Perhaps somewhat aware that, in a sport where individual prowess should come secondary to the team, since 2005 FIFPro has invited all professional footballers in the world to compose their best XI of one goalkeeper, four defenders, three midfielders and three strikers. But with such a global following in the game, there is surely cause to supplement this effort (replacing the single FIFA Ballon d‘Or) with four for each position.
The outlay on extra gold by FIFA would surely be balanced by the equilibrium it would bring to a team sport.
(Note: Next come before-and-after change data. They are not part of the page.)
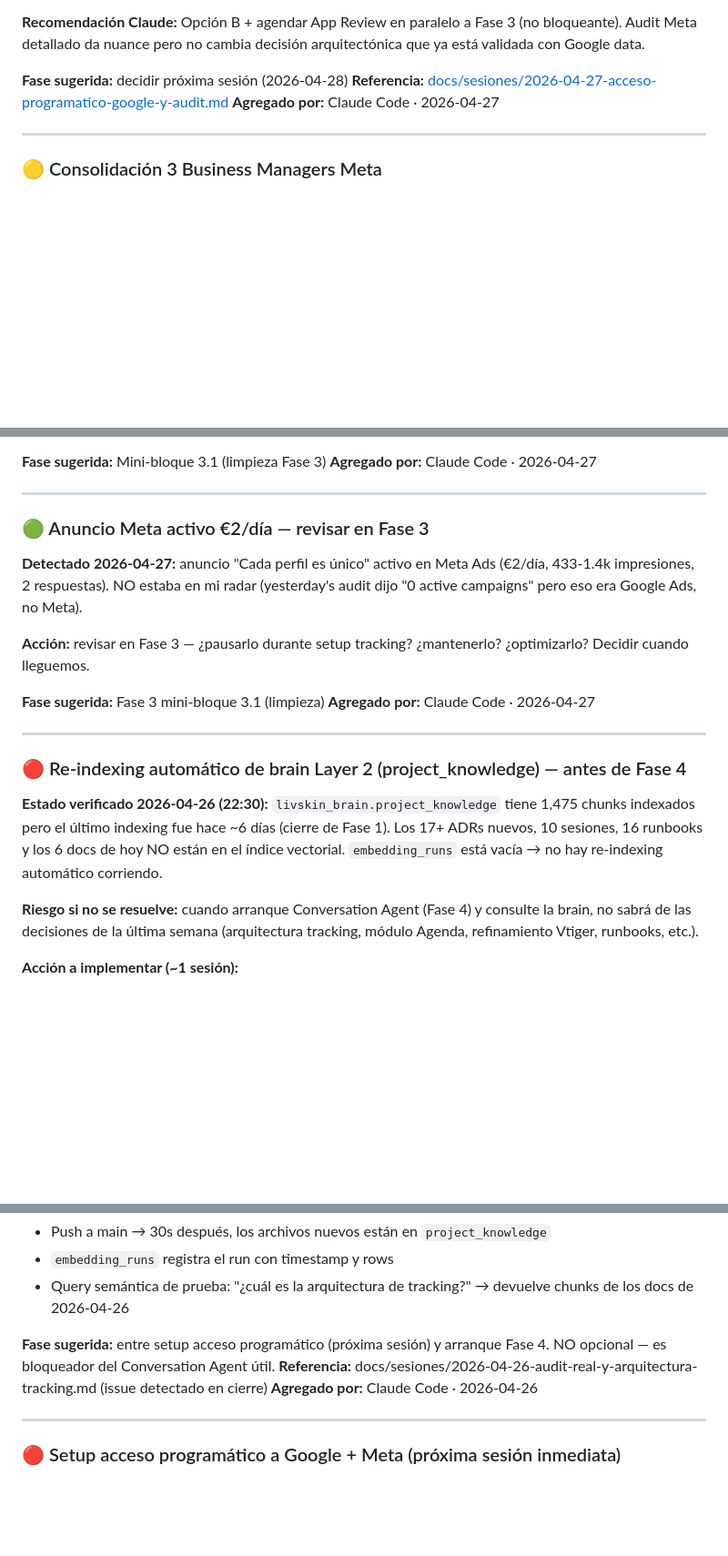
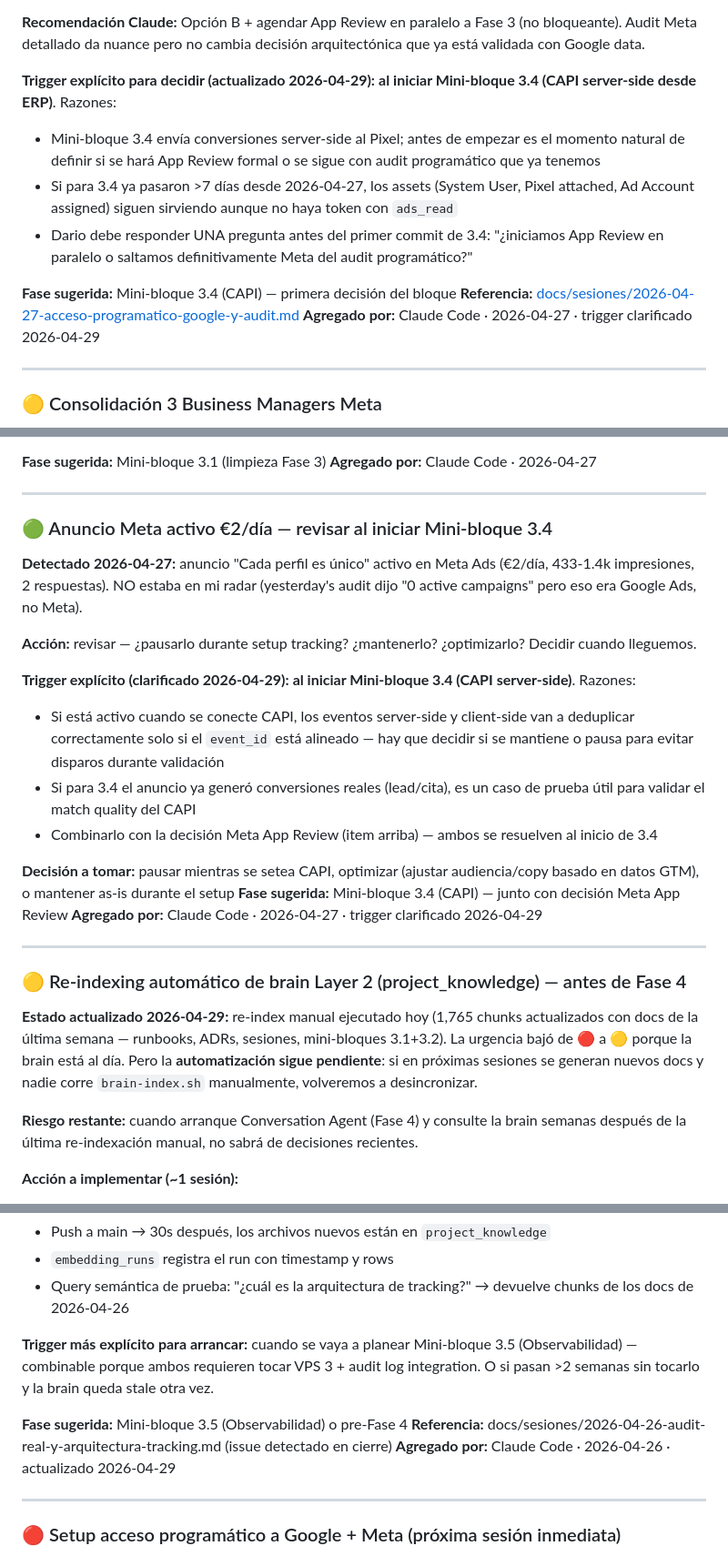
Before and after one commit to DarioUrrutia/livskin-revops, a Markdown page: docs/backlog.md, 3 parts joined by grey strips. Shown at 91% size. Rendered like a GitHub page; blank space fills up the shorter version.

```diff
--- a/docs/backlog.md
+++ b/docs/backlog.md
@@ -113,9 +113,14 @@
 
 **Recomendación Claude:** Opción B + agendar App Review en paralelo a Fase 3 (no bloqueante). Audit Meta detallado da nuance pero no cambia decisión arquitectónica que ya está validada con Google data.
 
-**Fase sugerida:** decidir próxima sesión (2026-04-28)
+**Trigger explícito para decidir (actualizado 2026-04-29):** **al iniciar Mini-bloque 3.4 (CAPI server-side desde ERP)**. Razones:
+- Mini-bloque 3.4 envía conversiones server-side al Pixel; antes de empezar es el momento natural de definir si se hará App Review formal o se sigue con audit programático que ya tenemos
+- Si para 3.4 ya pasaron >7 días desde 2026-04-27, los assets (System User, Pixel attached, Ad Account assigned) siguen sirviendo aunque no haya token con `ads_read`
+- Dario debe responder UNA pregunta antes del primer commit de 3.4: "¿iniciamos App Review en paralelo o saltamos definitivamente Meta del audit programático?"
+
+**Fase sugerida:** Mini-bloque 3.4 (CAPI) — primera decisión del bloque
 **Referencia:** [docs/sesiones/2026-04-27-acceso-programatico-google-y-audit.md](sesiones/2026-04-27-acceso-programatico-google-y-audit.md)
-**Agregado por:** Claude Code · 2026-04-27
+**Agregado por:** Claude Code · 2026-04-27 · trigger clarificado 2026-04-29
 
 ---
 
@@ -162,20 +167,26 @@ Esto requiere App Review formal (a iniciar antes de Fase 5).
 
 ---
 
-### 🟢 Anuncio Meta activo €2/día — revisar en Fase 3
+### 🟢 Anuncio Meta activo €2/día — revisar al iniciar Mini-bloque 3.4
 **Detectado 2026-04-27:** anuncio "Cada perfil es único" activo en Meta Ads (€2/día, 433-1.4k impresiones, 2 respuestas). NO estaba en mi radar (yesterday's audit dijo "0 active campaigns" pero eso era Google Ads, no Meta).
 
-**Acción:** revisar en Fase 3 — ¿pausarlo durante setup tracking? ¿mantenerlo? ¿optimizarlo? Decidir cuando lleguemos.
+**Acción:** revisar — ¿pausarlo durante setup tracking? ¿mantenerlo? ¿optimizarlo? Decidir cuando lleguemos.
 
-**Fase sugerida:** Fase 3 mini-bloque 3.1 (limpieza)
-**Agregado por:** Claude Code · 2026-04-27
+**Trigger explícito (clarificado 2026-04-29):** **al iniciar Mini-bloque 3.4 (CAPI server-side)**. Razones:
+- Si está activo cuando se conecte CAPI, los eventos server-side y client-side van a deduplicar correctamente solo si el `event_id` está alineado — hay que decidir si se mantiene o pausa para evitar disparos durante validación
+- Si para 3.4 el anuncio ya generó conversiones reales (lead/cita), es un caso de prueba útil para validar el match quality del CAPI
+- Combinarlo con la decisión Meta App Review (item arriba) — ambos se resuelven al inicio de 3.4
+
+**Decisión a tomar:** pausar mientras se setea CAPI, optimizar (ajustar audiencia/copy basado en datos GTM), o mantener as-is durante el setup
+**Fase sugerida:** Mini-bloque 3.4 (CAPI) — junto con decisión Meta App Review
+**Agregado por:** Claude Code · 2026-04-27 · trigger clarificado 2026-04-29
 
 ---
 
-### 🔴 Re-indexing automático de brain Layer 2 (project_knowledge) — antes de Fase 4
-**Estado verificado 2026-04-26 (22:30):** `livskin_brain.project_knowledge` tiene 1,475 chunks indexados pero el último indexing fue hace ~6 días (cierre de Fase 1). Los 17+ ADRs nuevos, 10 sesiones, 16 runbooks y los 6 docs de hoy NO están en el índice vectorial. `embedding_runs` está vacía → no hay re-indexing automático corriendo.
+### 🟡 Re-indexing automático de brain Layer 2 (project_knowledge) — antes de Fase 4
+**Estado actualizado 2026-04-29:** re-index manual ejecutado hoy (1,765 chunks actualizados con docs de la última semana — runbooks, ADRs, sesiones, mini-bloques 3.1+3.2). La urgencia bajó de 🔴 a 🟡 porque la brain está al día. Pero la **automatización sigue pendiente**: si en próximas sesiones se generan nuevos docs y nadie corre `brain-index.sh` manualmente, volveremos a desincronizar.
 
-**Riesgo si no se resuelve:** cuando arranque Conversation Agent (Fase 4) y consulte la brain, no sabrá de las decisiones de la última semana (arquitectura tracking, módulo Agenda, refinamiento Vtiger, runbooks, etc.).
+**Riesgo restante:** cuando arranque Conversation Agent (Fase 4) y consulte la brain semanas después de la última re-indexación manual, no sabrá de decisiones recientes.
 
 **Acción a implementar (~1 sesión):**
 1. **Trigger primario:** webhook GitHub (`push` a main) → endpoint VPS 3 → re-index incremental de archivos cambiados desde último run
@@ -191,9 +202,11 @@ Esto requiere App Review formal (a iniciar antes de Fase 5).
 - `embedding_runs` registra el run con timestamp y rows
 - Query semántica de prueba: "¿cuál es la arquitectura de tracking?" → devuelve chunks de los docs de 2026-04-26
 
-**Fase sugerida:** entre setup acceso programático (próxima sesión) y arranque Fase 4. NO opcional — es bloqueador del Conversation Agent útil.
+**Trigger más explícito para arrancar:** cuando se vaya a planear Mini-bloque 3.5 (Observabilidad) — combinable porque ambos requieren tocar VPS 3 + audit log integration. O si pasan >2 semanas sin tocarlo y la brain queda stale otra vez.
+
+**Fase sugerida:** Mini-bloque 3.5 (Observabilidad) o pre-Fase 4
 **Referencia:** docs/sesiones/2026-04-26-audit-real-y-arquitectura-tracking.md (issue detectado en cierre)
-**Agregado por:** Claude Code · 2026-04-26
+**Agregado por:** Claude Code · 2026-04-26 · actualizado 2026-04-29
 
 ---
 
```
Also changed, not shown: other parts of docs/backlog.md (+6 -0 lines), docs/audits/2026-04-29-audit-vps-integridad-flujos-deferred.md (added, +274 -0 lines).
Perhaps the best summation of this came from Bayern Munich midfielder Thiago, who has played with two of the three nominees for this year’s award: "Leo's [Messi] the best in the world, but [Franck] Ribery has won it all this season, and this is a collective game."
A collective game that should recognise, and reward, its players by the position in which they play.
2013: Best players
Goalkeeper: Manuel Neuer
The Germany international was named the world's best goalkeeper by the International Federation of Football History & Statistics (IFFHS) earlier this year, and teammate Dante believes it is well deserved. “We always aim to protect our goalkeeper and make sure he does not get into any difficult situations," the 30-year-old said at a news conference. "But you automatically feel confident when you know that you have the best goalkeeper in the world standing behind you. We are all very happy for Manuel that he was voted the world’s best and have already congratulated him on it."
Defender: Thiago Silva
Former France coach and now PSG boss Laurent Blanc backed up Carlo Ancelotti’s assertion in April. "I confirm everything that is said or written about Thiago Silva, whatever people think of him: He is the best in the world," he told Le Parisien. “He is very strong at defending, both on the ground and in the air. He is a complete player and has no faults. He is a modern defender because he is as strong defensively as many others, but has something more than the rest. When he has the ball, he knows what to do."
Midfielder: Franck Ribery
You need self-confidence to be considered one of the best, so we should leave it to Ribery himself to press his claims. "I am better than ever before at the moment. I am on top of my game. I am among the best and most important players in the world," he was quoted as saying by Kicker. "Everybody knows me and they all have a lot of respect for my abilities. I will do my utmost to make sure I keep performing at this level."
Forward: Cristiano Ronaldo
Portugal coach Paulo Bento is one of many who has banged the drum for Ronaldo. “For me, he’s the best player in the world,” the tactician told reporters. “In any case, he has already done his job, he’s shown his talent and all there is to do now is wait. The affection the Portuguese people feel for him won’t change. He’s an extremely professional, talented and competitive footballer.” Monaco striker Radamel Falcao told El Tiempo: "Messi and Cristiano are the two most important players in the world today but, for me, Ronaldo is the best.”